[[ Provided entries open ]]

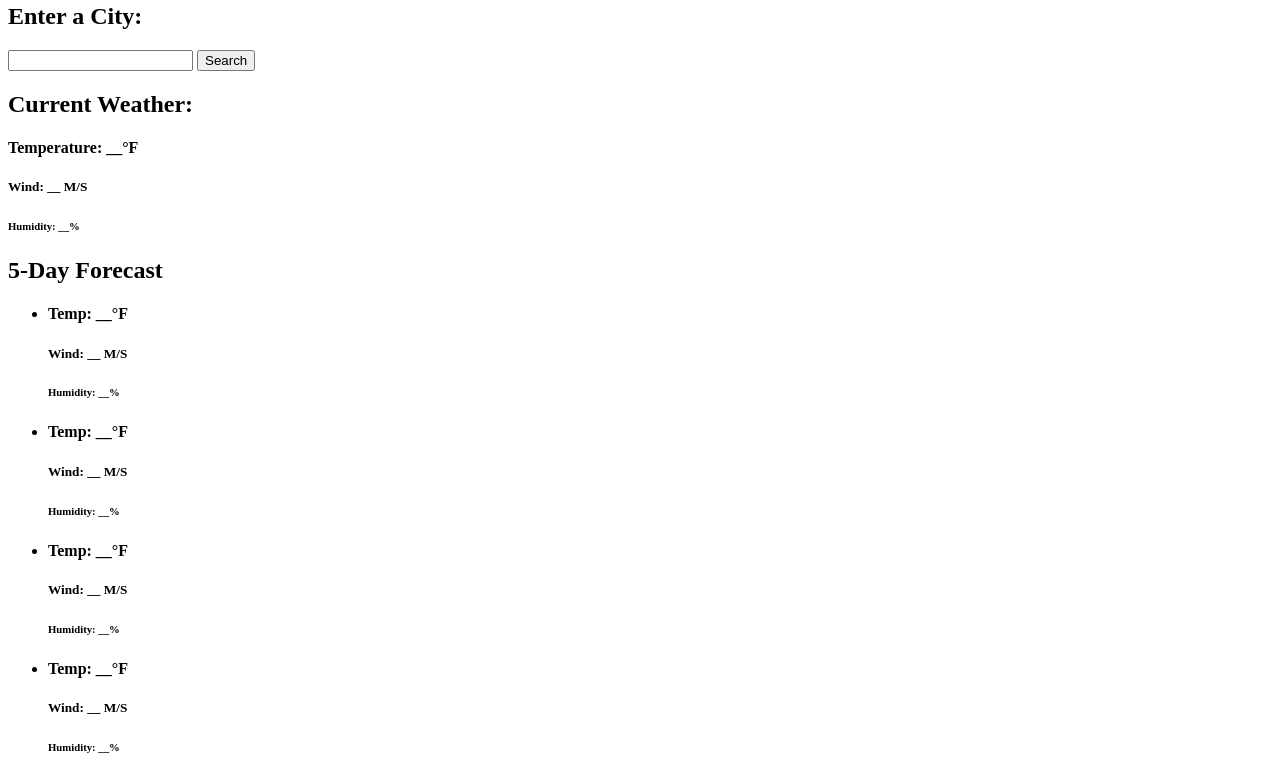
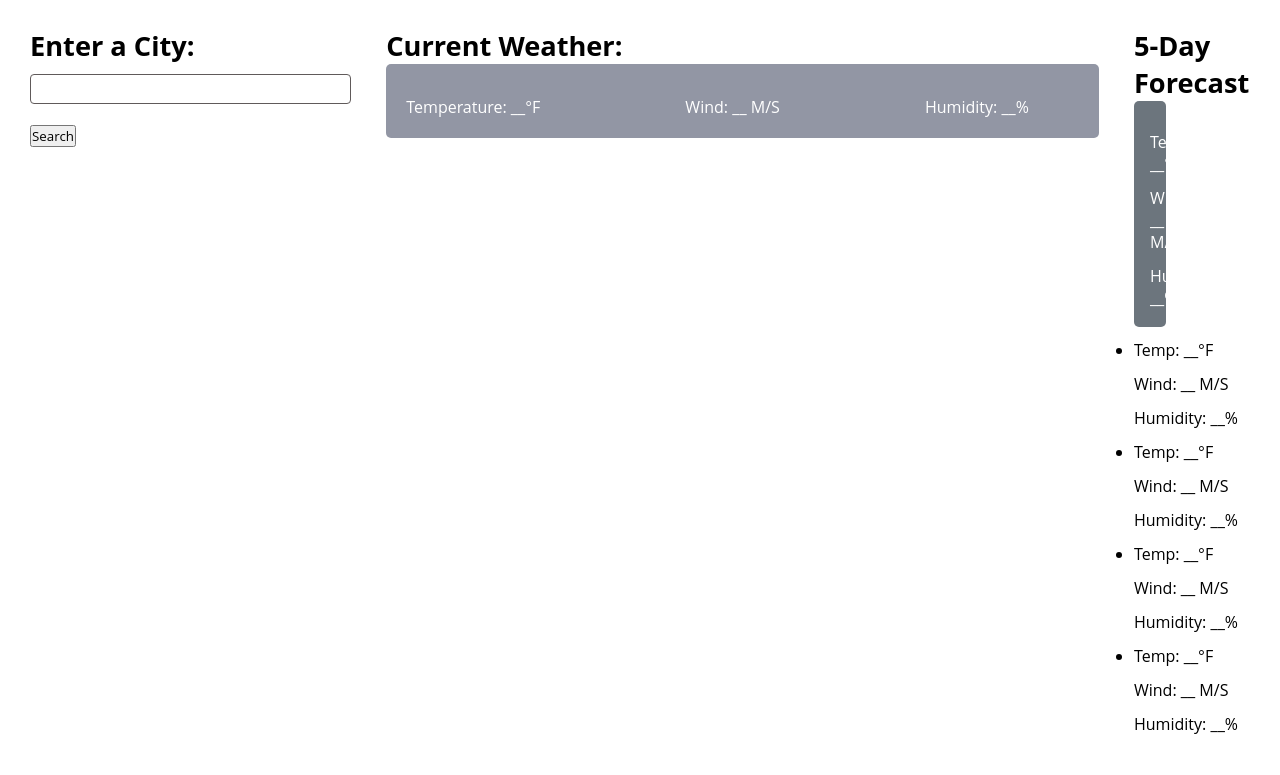
Before and after one commit to kaikim1996/weather-app, a plain HTML site: page index.html in a window 1280 px wide. Shown: the part 77-852 px from the top of the page. Drawn offline with Linux system fonts and the light colour scheme.

Commit message:
initial html set up

```diff
--- a/index.html
+++ b/index.html
@@ -19,9 +19,9 @@
       </div>
 
       <!--current weather ... top of the right stacked section-->
-      <div class="current-weather">
+      <div class="current">
         <h2>Current Weather:</h2>
-        <div class="current-details">
+        <div class="current-weather-details">
           <h4>Temperature: __°F</h4>
           <h5>Wind: __ M/S</h5>
           <h6>Humidity: __%</h6>
@@ -29,11 +29,11 @@
       </div>
 
       <!--5 day forecast ... bottom of the right stacked section-->
-      <div class="weather-data">
+      <div class="forecast">
         <div class="week-forecast">
           <h2>5-Day Forecast</h2>
-          <ul class="weather-cards">
-            <li class="card">
+          <ul class="forecast-cards">
+            <li class="cards">
               <h4>Temp: __°F</h4>
               <h5>Wind: __ M/S</h5>
               <h6>Humidity: __%</h6>
--- a/style.css
+++ b/style.css
@@ -0,0 +1,141 @@
+* {
+    margin: 0;
+    padding: 0;
+    box-sizing: border-box;
+    font-family: 'Open Sans', sans-serif;
+  }
+
+  body {
+    background: #ffffff;
+  }
+
+  /* weather dashboard header */
+  h1 {
+    background: #656871;
+    font-size: 1.75rem;
+    text-align: center;
+    padding: 18px 0;
+    color: #fff;
+  }
+
+  /*setting up the body of the app*/
+  .app-container {
+    display: flex;
+    gap: 35px;
+    padding: 30px;
+  }
+
+  /*left hand section*/
+  .user-input {
+    width: 550px;
+  }
+
+  /*setting up the text box*/
+  .user-input input {
+    height: 30px;
+    width: 100%;
+    font-size: 1rem;
+    padding: 0 17px;
+    margin: 10px 0 20px 0;
+    border-radius: 4px;
+    border: 1px solid #605a5a;
+  }
+
+  /*button for city to search*/
+  .city-input button {
+    width: 100%;
+    padding: 5px 0;
+    font-size: 1rem;
+    color: #fff;
+  }
+
+
+  .current {
+    width: 100%;
+  }
+
+  .current-weather-details{
+    color: #fff;
+    background: #9296a4;
+    border-radius: 5px;
+    padding: 20px 70px 20px 20px;
+    display: flex;
+    justify-content: space-between;
+  }
+
+  /*header for 3 body sections*/
+  h2 {
+    font-weight: 700;
+    font-size: 1.7rem;
+  }
+
+  /*weather data headers*/
+  h4,
+  h5,
+  h6 {
+    margin-top: 12px;
+    font-size: 1rem;
+    font-weight: 500;
+  }
+
+  /*card section*/
+  .forecast .week-forecast {
+    display: flexbox;
+    gap: 20px;
+  }
+
+  /*styling cards*/
+  .forecast-cards .cards {
+    color: #fff;
+    padding: 18px 16px;
+    list-style: none;
+    width: 20px;
+    background: #6C757D;
+    border-radius: 5px;
+  }
+
+
+
+
+/*
+  @media (max-width: 1400px) {
+    .weather-data .current-weather {
+      padding: 20px;
+    }
+    .weather-cards {
+      flex-wrap: wrap;
+    }
+    .weather-cards .card {
+      width: calc(100% / 4 - 15px);
+    }
+  }
+  @media (max-width: 1200px) {
+    .weather-cards .card {
+      width: calc(100% / 3 - 15px);
+    }
+  }
+  @media (max-width: 950px) {
+    .weather-input {
+      width: 450px;
+    }
+    .weather-cards .card {
+      width: calc(100% / 2 - 10px);
+    }
+  }
+  @media (max-width: 750px) {
+    h1 {
+      font-size: 1.45rem;
+      padding: 16px 0;
+    }
+    .container {
+      flex-wrap: wrap;
+      padding: 15px;
+    }
+    .weather-input {
+      width: 100%;
+    }
+    .weather-data h2 {
+      font-size: 1.35rem;
+    }
+  }
+  */
```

[[ Provided entries closed ]]

### Exercise instructions
Leaving the pictures aside, output each entry above exactly as written.

### Result for this exercise
Before and after one commit to kaikim1996/weather-app, a plain HTML site: page index.html in a window 1280 px wide. Shown: the part 77-852 px from the top of the page. Drawn offline with Linux system fonts and the light colour scheme.

Commit message:
initial html set up

```diff
--- a/index.html
+++ b/index.html
@@ -19,9 +19,9 @@
       </div>
 
       <!--current weather ... top of the right stacked section-->
-      <div class="current-weather">
+      <div class="current">
         <h2>Current Weather:</h2>
-        <div class="current-details">
+        <div class="current-weather-details">
           <h4>Temperature: __°F</h4>
           <h5>Wind: __ M/S</h5>
           <h6>Humidity: __%</h6>
@@ -29,11 +29,11 @@
       </div>
 
       <!--5 day forecast ... bottom of the right stacked section-->
-      <div class="weather-data">
+      <div class="forecast">
         <div class="week-forecast">
           <h2>5-Day Forecast</h2>
-          <ul class="weather-cards">
-            <li class="card">
+          <ul class="forecast-cards">
+            <li class="cards">
               <h4>Temp: __°F</h4>
               <h5>Wind: __ M/S</h5>
               <h6>Humidity: __%</h6>
--- a/style.css
+++ b/style.css
@@ -0,0 +1,141 @@
+* {
+    margin: 0;
+    padding: 0;
+    box-sizing: border-box;
+    font-family: 'Open Sans', sans-serif;
+  }
+
+  body {
+    background: #ffffff;
+  }
+
+  /* weather dashboard header */
+  h1 {
+    background: #656871;
+    font-size: 1.75rem;
+    text-align: center;
+    padding: 18px 0;
+    color: #fff;
+  }
+
+  /*setting up the body of the app*/
+  .app-container {
+    display: flex;
+    gap: 35px;
+    padding: 30px;
+  }
+
+  /*left hand section*/
+  .user-input {
+    width: 550px;
+  }
+
+  /*setting up the text box*/
+  .user-input input {
+    height: 30px;
+    width: 100%;
+    font-size: 1rem;
+    padding: 0 17px;
+    margin: 10px 0 20px 0;
+    border-radius: 4px;
+    border: 1px solid #605a5a;
+  }
+
+  /*button for city to search*/
+  .city-input button {
+    width: 100%;
+    padding: 5px 0;
+    font-size: 1rem;
+    color: #fff;
+  }
+
+
+  .current {
+    width: 100%;
+  }
+
+  .current-weather-details{
+    color: #fff;
+    background: #9296a4;
+    border-radius: 5px;
+    padding: 20px 70px 20px 20px;
+    display: flex;
+    justify-content: space-between;
+  }
+
+  /*header for 3 body sections*/
+  h2 {
+    font-weight: 700;
+    font-size: 1.7rem;
+  }
+
+  /*weather data headers*/
+  h4,
+  h5,
+  h6 {
+    margin-top: 12px;
+    font-size: 1rem;
+    font-weight: 500;
+  }
+
+  /*card section*/
+  .forecast .week-forecast {
+    display: flexbox;
+    gap: 20px;
+  }
+
+  /*styling cards*/
+  .forecast-cards .cards {
+    color: #fff;
+    padding: 18px 16px;
+    list-style: none;
+    width: 20px;
+    background: #6C757D;
+    border-radius: 5px;
+  }
+
+
+
+
+/*
+  @media (max-width: 1400px) {
+    .weather-data .current-weather {
+      padding: 20px;
+    }
+    .weather-cards {
+      flex-wrap: wrap;
+    }
+    .weather-cards .card {
+      width: calc(100% / 4 - 15px);
+    }
+  }
+  @media (max-width: 1200px) {
+    .weather-cards .card {
+      width: calc(100% / 3 - 15px);
+    }
+  }
+  @media (max-width: 950px) {
+    .weather-input {
+      width: 450px;
+    }
+    .weather-cards .card {
+      width: calc(100% / 2 - 10px);
+    }
+  }
+  @media (max-width: 750px) {
+    h1 {
+      font-size: 1.45rem;
+      padding: 16px 0;
+    }
+    .container {
+      flex-wrap: wrap;
+      padding: 15px;
+    }
+    .weather-input {
+      width: 100%;
+    }
+    .weather-data h2 {
+      font-size: 1.35rem;
+    }
+  }
+  */
```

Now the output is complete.